Splice the mainbrace and look out for the roaring forties.
Berthed by the Riverside Museum in Glasgow, in the former Queen’s Dock, is the SV (sailing vessel) Glenlee. Known locally simply as “The Tall Ship”, this is one of the last steel-hulled bulk cargo carriers around, one of only 5 Clyde-built sailing ships still afloat – and the only one in Britain. She is a barque – which, for the benefit of us landlubbers is not better than being a bite, but means, “a vessel with aftermost mast fore-and-aft rigged and remaining masts square rigged” (Concise Oxford Dictionary). So now you know.
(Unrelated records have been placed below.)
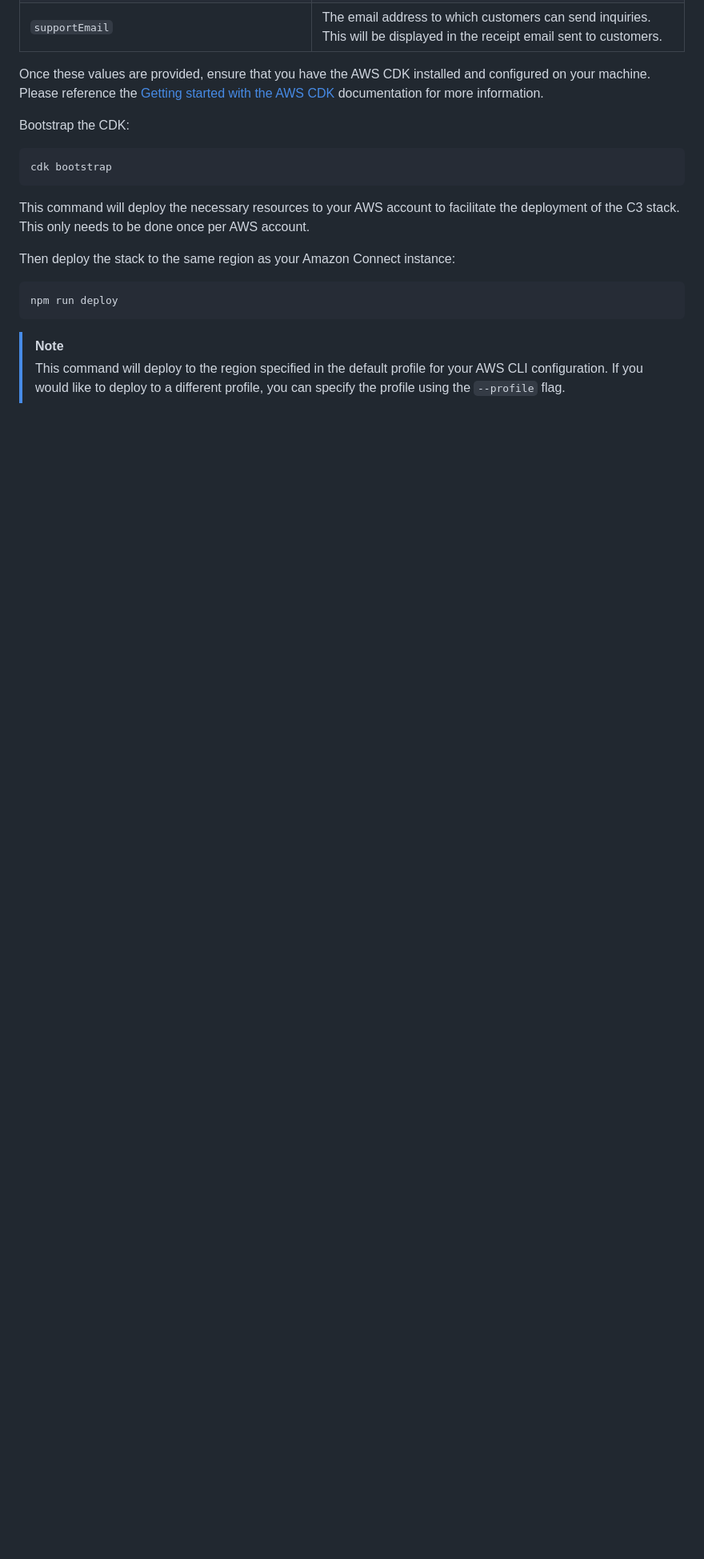
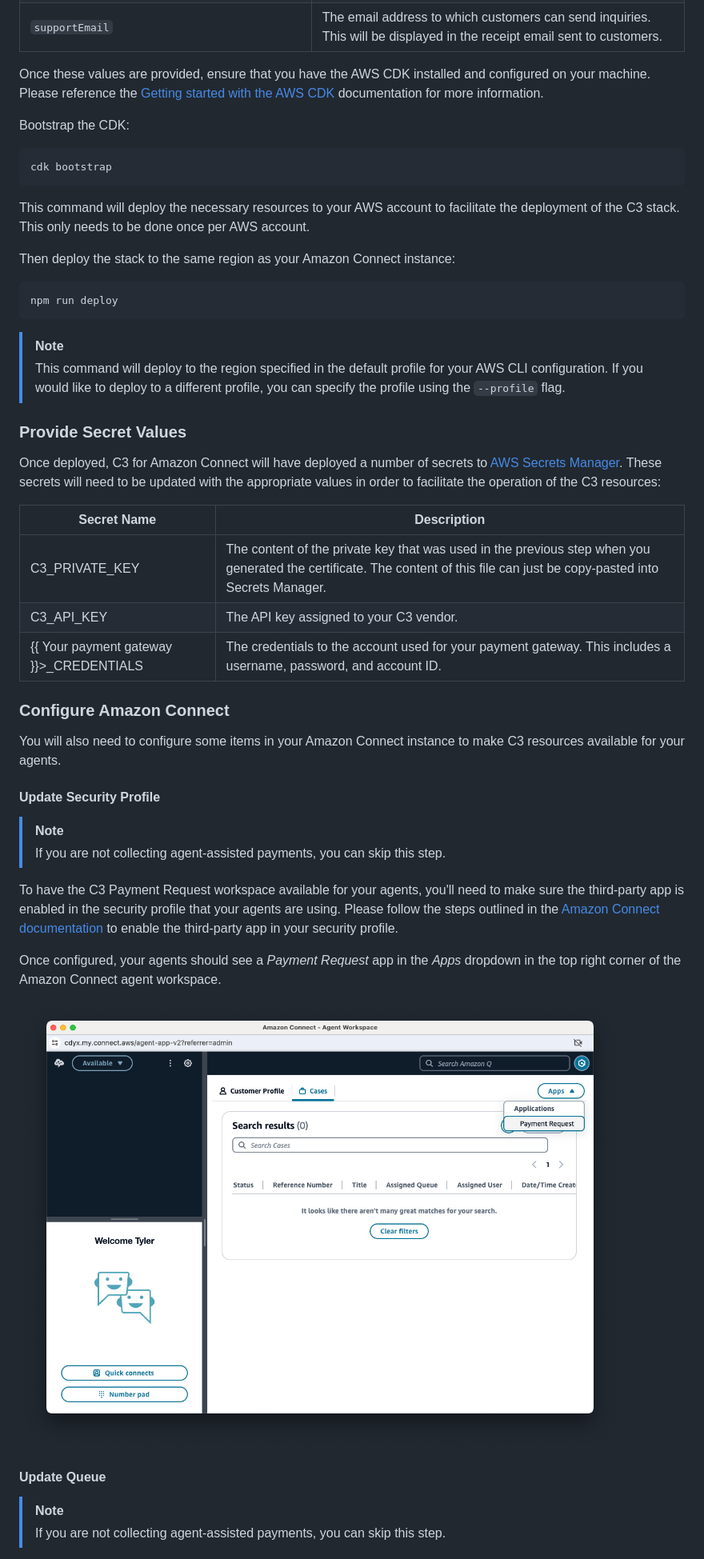
Before and after one commit to customer-dynamics/c3-amazon-connect, a Markdown page: docs/GETTING-STARTED.md, the part around one of its changes. Shown at 80% size. GitHub-like rendering; pictures changed too: docs/images/agent-workspace-apps.png (added); blank space fills up the shorter version.

Commit message:
docs: add additional detail on configuration

```diff
--- a/docs/GETTING-STARTED.md
+++ b/docs/GETTING-STARTED.md
@@ -56,3 +56,33 @@ npm run deploy
 > [!NOTE]
 > This command will deploy to the region specified in the default profile for your AWS CLI configuration. If you would like to deploy to a different profile, you can specify the profile using the `--profile` flag.
 
+### Provide Secret Values
+
+Once deployed, C3 for Amazon Connect will have deployed a number of secrets to [AWS Secrets Manager](https://console.aws.amazon.com/secretsmanager/listsecrets). These secrets will need to be updated with the appropriate values in order to facilitate the operation of the C3 resources:
+
+| Secret Name                              | Description                                                                                                                                                                  |
+| ---------------------------------------- | ---------------------------------------------------------------------------------------------------------------------------------------------------------------------------- |
+| C3_PRIVATE_KEY                           | The content of the private key that was used in the previous step when you generated the certificate. The content of this file can just be copy-pasted into Secrets Manager. |
+| C3_API_KEY                               | The API key assigned to your C3 vendor.                                                                                                                                      |
+| {{ Your payment gateway }}>\_CREDENTIALS | The credentials to the account used for your payment gateway. This includes a username, password, and account ID.                                                            |
+
+### Configure Amazon Connect
+
+You will also need to configure some items in your Amazon Connect instance to make C3 resources available for your agents.
+
+#### Update Security Profile
+
+> [!NOTE]
+> If you are not collecting agent-assisted payments, you can skip this step.
+
+To have the C3 Payment Request workspace available for your agents, you'll need to make sure the third-party app is enabled in the security profile that your agents are using. Please follow the steps outlined in the [Amazon Connect documentation](https://docs.aws.amazon.com/connect/latest/adminguide/assign-security-profile-3p-apps.html) to enable the third-party app in your security profile.
+
+Once configured, your agents should see a _Payment Request_ app in the _Apps_ dropdown in the top right corner of the Amazon Connect agent workspace.
+
+![Screen shot of the Amazon Connect agent workspace interface. The apps dropdown in the top right corner is expanded showing an application called "Payment Request"](./images/agent-workspace-apps.png 'Amazon Connect Apps')
+
+#### Update Queue
+
+> [!NOTE]
+> If you are not collecting agent-assisted payments, you can skip this step.
+
```
Also changed, not shown: other parts of docs/GETTING-STARTED.md (+6 -0 lines), docs/images/agent-workspace-quick-connects.png (added).
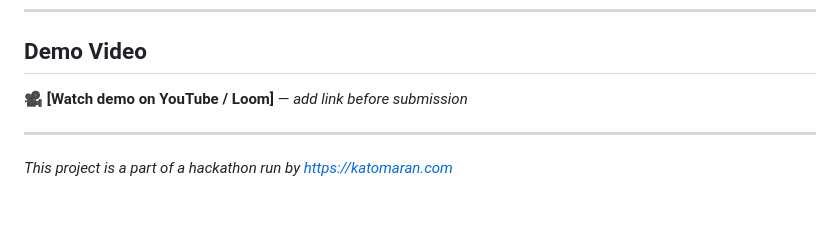
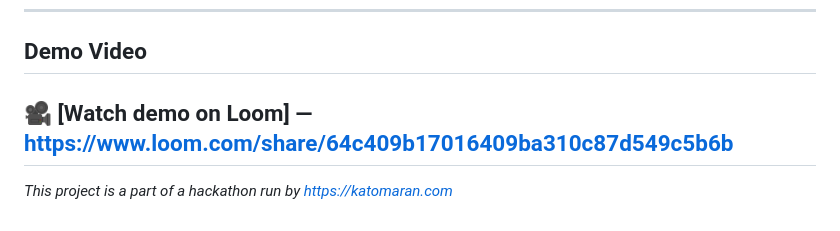
Before and after one commit to syednhussain5/Identity-flow, a Markdown page: README.md, the part around the change. Drawn GitHub-style.

Commit message:
docs: Update README with latest dashboard improvements

```diff
--- a/README.md
+++ b/README.md
@@ -304,8 +304,7 @@ logs/
 
 ## Demo Video
 
-🎥 **[Watch demo on YouTube / Loom]** — _add link before submission_
-
+🎥 **[Watch demo on  Loom]** — https://www.loom.com/share/64c409b17016409ba310c87d549c5b6b
 ---
 
 *This project is a part of a hackathon run by https://katomaran.com*
```
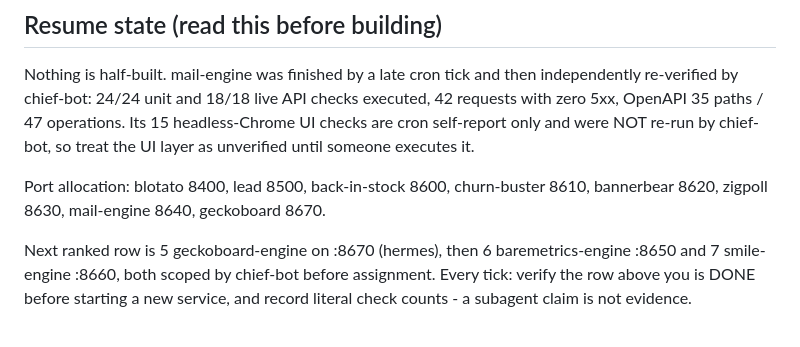
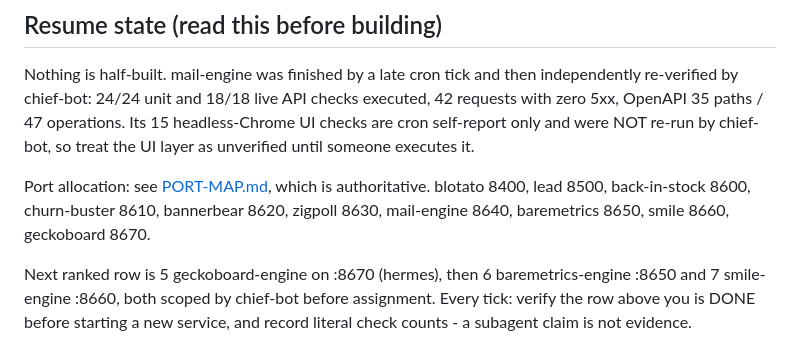
Before and after one commit to venugopal1902/replicas, a Markdown page: SPRINT.md, the part around the change. GitHub-like rendering.

Commit message:
docs: add authoritative PORT-MAP.md to stop recurring port escalations

```diff
--- a/SPRINT.md
+++ b/SPRINT.md
@@ -120,8 +120,9 @@ by chief-bot: 24/24 unit and 18/18 live API checks executed, 42 requests with ze
 35 paths / 47 operations. Its 15 headless-Chrome UI checks are cron self-report only and were NOT
 re-run by chief-bot, so treat the UI layer as unverified until someone executes it.
 
-Port allocation: blotato 8400, lead 8500, back-in-stock 8600, churn-buster 8610, bannerbear 8620,
-zigpoll 8630, mail-engine 8640, geckoboard 8670.
+Port allocation: see [PORT-MAP.md](../PORT-MAP.md), which is authoritative. blotato 8400, lead 8500,
+back-in-stock 8600, churn-buster 8610, bannerbear 8620, zigpoll 8630, mail-engine 8640,
+baremetrics 8650, smile 8660, geckoboard 8670.
 
 Next ranked row is 5 geckoboard-engine on :8670 (hermes), then 6 baremetrics-engine :8650 and
 7 smile-engine :8660, both scoped by chief-bot before assignment.
```
Also changed, not shown: PORT-MAP.md (added, +48 -0 lines).
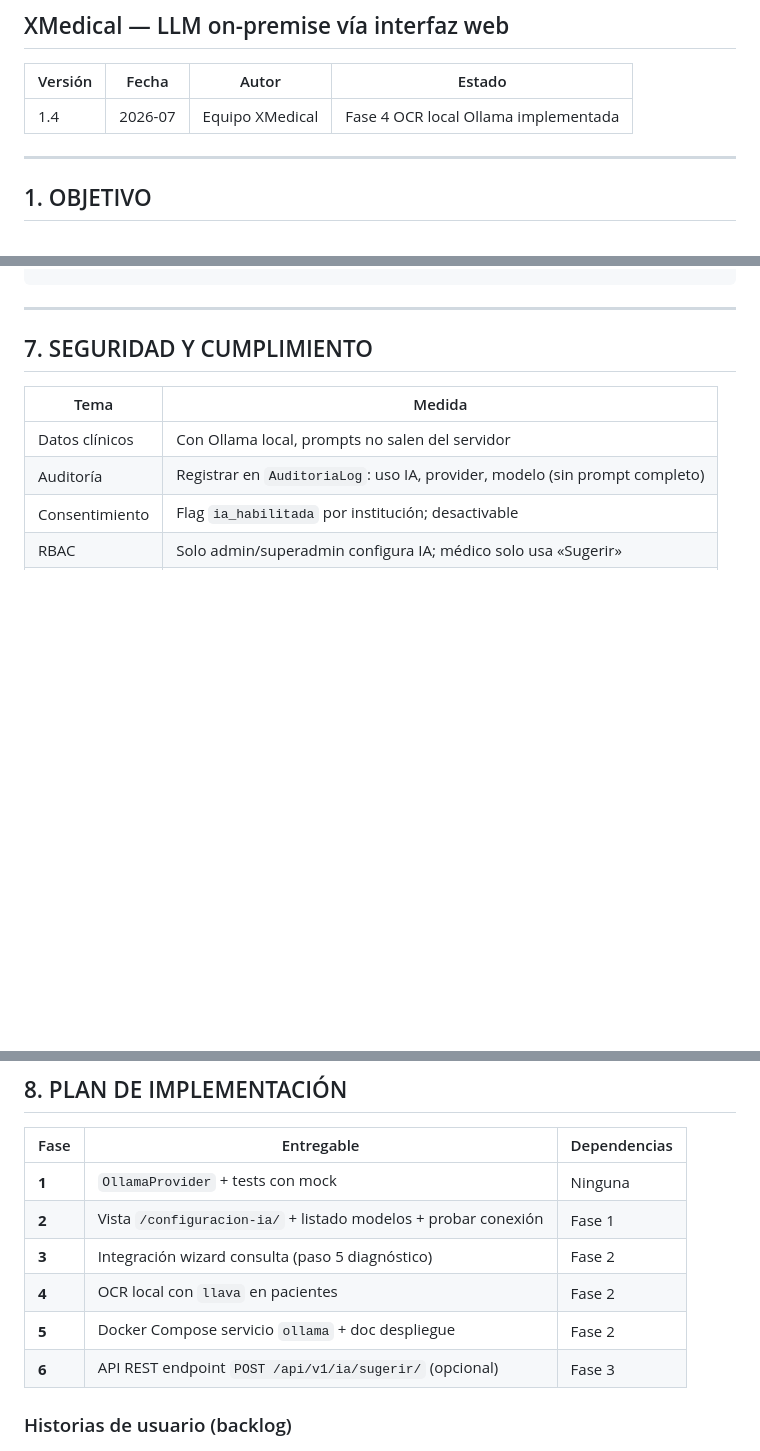
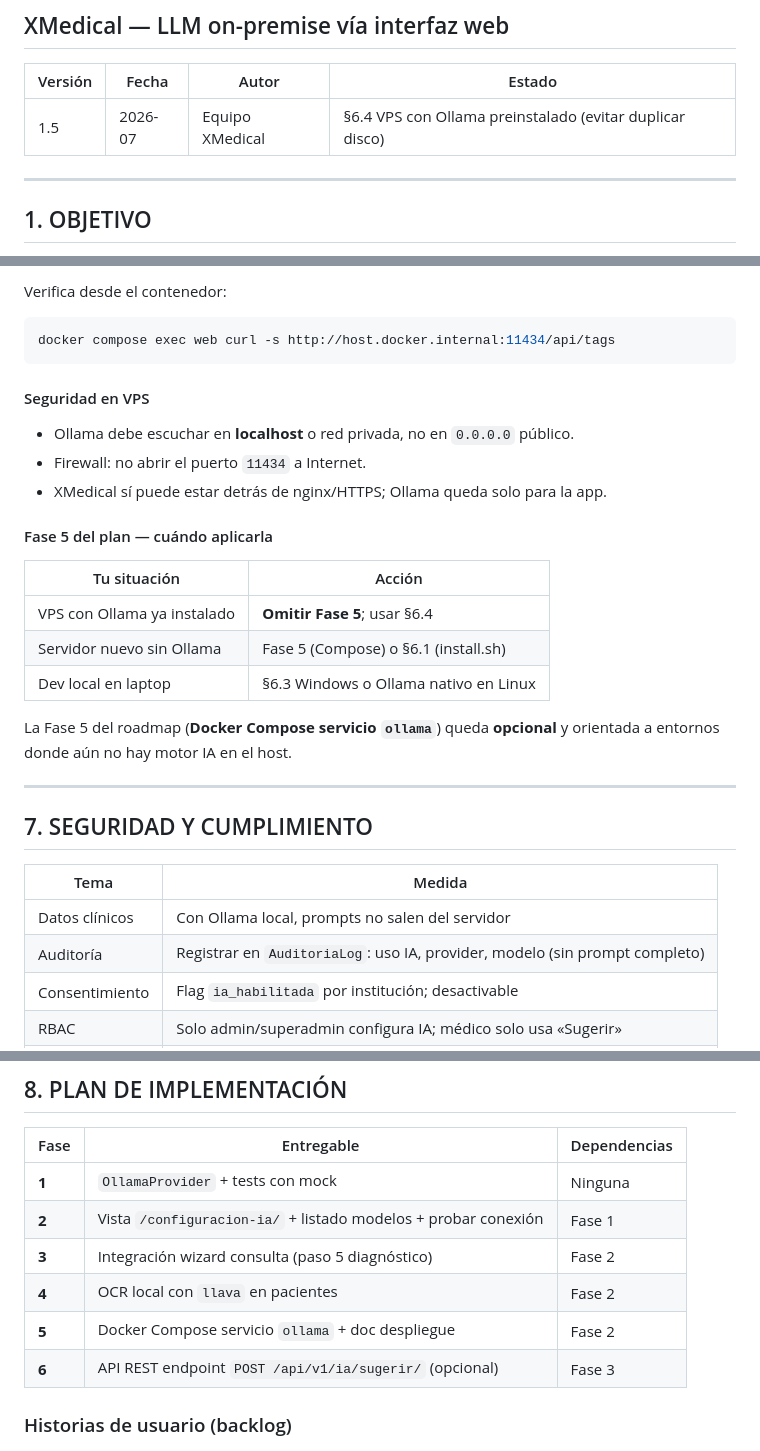
Before and after one commit to ffrancohn/xmedical, a Markdown page: docs/16 Modelo Local IA (Ollama).md, 3 parts joined by grey strips. GitHub-like rendering; blank space fills up the shorter version.

````diff
--- a/docs/16 Modelo Local IA (Ollama).md
+++ b/docs/16 Modelo Local IA (Ollama).md
@@ -3,7 +3,7 @@
 
 | Versión | Fecha | Autor | Estado |
 |---------|-------|-------|--------|
-| 1.4 | 2026-07 | Equipo XMedical | Fase 4 OCR local Ollama implementada |
+| 1.5 | 2026-07 | Equipo XMedical | §6.4 VPS con Ollama preinstalado (evitar duplicar disco) |
 
 ---
 
@@ -351,3 +403,24 @@ ollama serve
+Verifica desde el contenedor:
+
+```bash
+docker compose exec web curl -s http://host.docker.internal:11434/api/tags
+```
+
+#### Seguridad en VPS
+
+- Ollama debe escuchar en **localhost** o red privada, no en `0.0.0.0` público.
+- Firewall: no abrir el puerto `11434` a Internet.
+- XMedical sí puede estar detrás de nginx/HTTPS; Ollama queda solo para la app.
+
+#### Fase 5 del plan — cuándo aplicarla
+
+| Tu situación | Acción |
+|--------------|--------|
+| VPS con Ollama ya instalado | **Omitir Fase 5**; usar §6.4 |
+| Servidor nuevo sin Ollama | Fase 5 (Compose) o §6.1 (install.sh) |
+| Dev local en laptop | §6.3 Windows o Ollama nativo en Linux |
+
+La Fase 5 del roadmap (**Docker Compose servicio `ollama`**) queda **opcional** y orientada a entornos donde aún no hay motor IA en el host.
 
 ---
 
@@ -375,7 +448,7 @@ Ver también: [Documento 7 — Seguridad](7%20Documento%20de%20Seguridad.md), [R
 | **2** | Vista `/configuracion-ia/` + listado modelos + probar conexión | Fase 1 | ✅ Implementado |
 | **3** | Integración wizard consulta (paso 5 diagnóstico) | Fase 2 | ✅ Implementado |
 | **4** | OCR local con `llava` en pacientes | Fase 2 | ✅ Implementado |
-| **5** | Docker Compose servicio `ollama` + doc despliegue | Fase 2 |
+| **5** | Docker Compose servicio `ollama` + doc despliegue | Fase 2 | Opcional — omitir si Ollama ya está en el VPS (§6.4) |
 | **6** | API REST endpoint `POST /api/v1/ia/sugerir/` (opcional) | Fase 3 |
 
 ### Historias de usuario (backlog)
````
Also changed, not shown: other parts of docs/16 Modelo Local IA (Ollama).md (+56 -4 lines).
Launched in 1896, Glenlee sallied forth from home ports Glasgow, Dundee, Liverpool and London transporting cargoes such as grain and guano, across the seven seas. She sailed round the globe four times, had a brief spell under Italian ownership and from 1922-1969 was, renamed as the Galatea, a sail training ship for the Spanish Navy. In 1990, she was rediscovered, rotting, by British naval architect Dr Sir John Brown in Seville, where she had been laid up since 1981. The Clyde Maritime Trust paid 5 million pesetas (£40,000) in 1992, brought her home to Glasgow and spent six years restoring her. Amazingly, the original masts were found by the Spaniards, and donated back. The restorers have done a grand job, though I doubt the average person can begin to imagine what it must have been like, battling past Cape Horn, at the bottom end of South America, in ships like this a century or so ago.